An illustrator does not necessarily need to evaluate all these external mechanics, if the drawings he makes are not meant to be arranged in a progressive series.

Another difference concerns the three-dimensionality: a concept artist visualizes the world that surrounds his subjects, knows the surrounding environment, even what is not seen in the image.

When he draws the exterior of a building, for example, he must also imagine the appearance that will have his entrance seen from the interior rooms, or from above.

Should I call an illustrator or a concept artist?

We have therefore seen that the two fields differ from each other, even if the process of designing the illustration and that of the concept art share common methodologies and skills, such as the anatomical drawing, the perspective, the composition of the scene, the theory of color and even the most modern tools, such as digital painting.

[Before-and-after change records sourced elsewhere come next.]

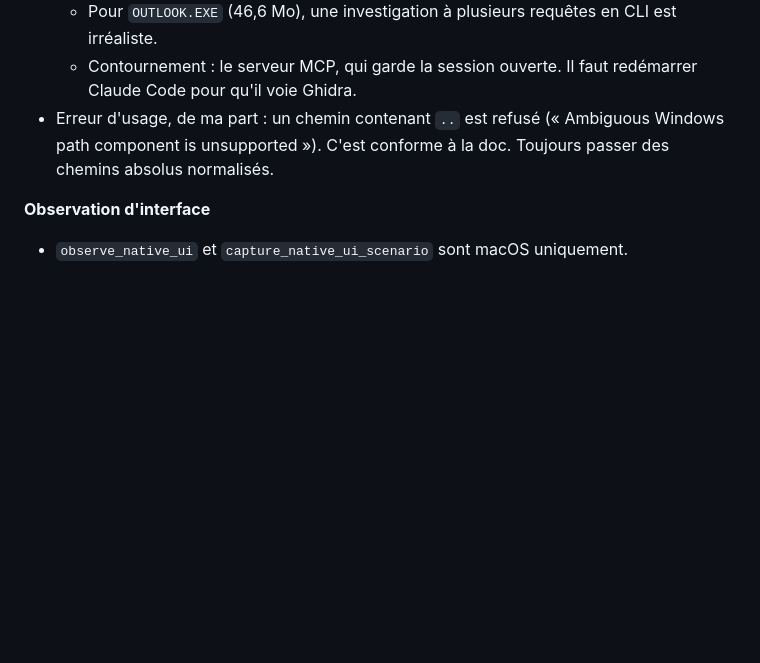
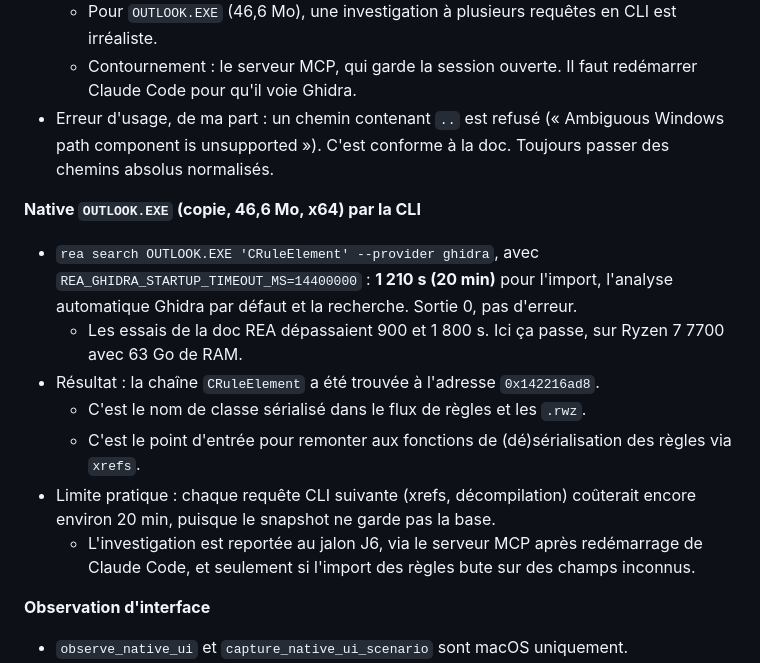
Before and after one commit to luapmada/ThunderLook, a Markdown page: REA-LIMITES.md, the part around the change. Drawn GitHub-style; blank space fills up the shorter version.

Commit message:
Journal REA : analyse d'OUTLOOK.EXE par la CLI (20 min, CRuleElement trouvé)
Co-Authored-By: Claude Opus 5.5 <noreply@anthropic.com>

```diff
--- a/REA-LIMITES.md
+++ b/REA-LIMITES.md
@@ -93,6 +93,15 @@ Chaque entrée : action → résultat → cause → contournement → source.
   - Contournement : le serveur MCP, qui garde la session ouverte. Il faut redémarrer Claude Code pour qu'il voie Ghidra.
 - Erreur d'usage, de ma part : un chemin contenant `..` est refusé (« Ambiguous Windows path component is unsupported »). C'est conforme à la doc. Toujours passer des chemins absolus normalisés.
 
+**Native `OUTLOOK.EXE` (copie, 46,6 Mo, x64) par la CLI**
+- `rea search OUTLOOK.EXE 'CRuleElement' --provider ghidra`, avec `REA_GHIDRA_STARTUP_TIMEOUT_MS=14400000` : **1 210 s (20 min)** pour l'import, l'analyse automatique Ghidra par défaut et la recherche. Sortie 0, pas d'erreur.
+  - Les essais de la doc REA dépassaient 900 et 1 800 s. Ici ça passe, sur Ryzen 7 7700 avec 63 Go de RAM.
+- Résultat : la chaîne `CRuleElement` a été trouvée à l'adresse `0x142216ad8`.
+  - C'est le nom de classe sérialisé dans le flux de règles et les `.rwz`.
+  - C'est le point d'entrée pour remonter aux fonctions de (dé)sérialisation des règles via `xrefs`.
+- Limite pratique : chaque requête CLI suivante (xrefs, décompilation) coûterait encore environ 20 min, puisque le snapshot ne garde pas la base.
+  - L'investigation est reportée au jalon J6, via le serveur MCP après redémarrage de Claude Code, et seulement si l'import des règles bute sur des champs inconnus.
+
 **Observation d'interface**
 - `observe_native_ui` et `capture_native_ui_scenario` sont macOS uniquement.
 - Contournement : `tools/uia_dump.ps1` (UI Automation + `PrintWindow`), `tools/uia_menu.ps1` et `tools/uia_summarize.py`.
```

So in which cases a company or a private individual wishing to commission an image should address an illustrator and in which to a concept artist?

The illustration is used when you want to communicate a message, a story or a central idea with an attractive design or painting, or that evokes an emotional response to the target audience.

For example, an illustration is the one that will be printed on the poster for a film, or on a T-shirt, on the cover of a CD or a book, or on a greeting card, not to mention the mascots or logos for society.

Instead, when you want to create or conceptualize from the outside characters, costumes, scenes, environments, architectures, products or machines that do not yet exist, you need a concept artist. It will be a professional figure of this type to draw objects such as clothes, vehicles, toys or weapons, which must then be used in real life or even in fiction.

The fields of application of these artists are still the most disparate: from books to magazines, from corporate communication to user interface, from movies to videogames, from animations to comics, from fashion to advertising, from architecture to mobile apps.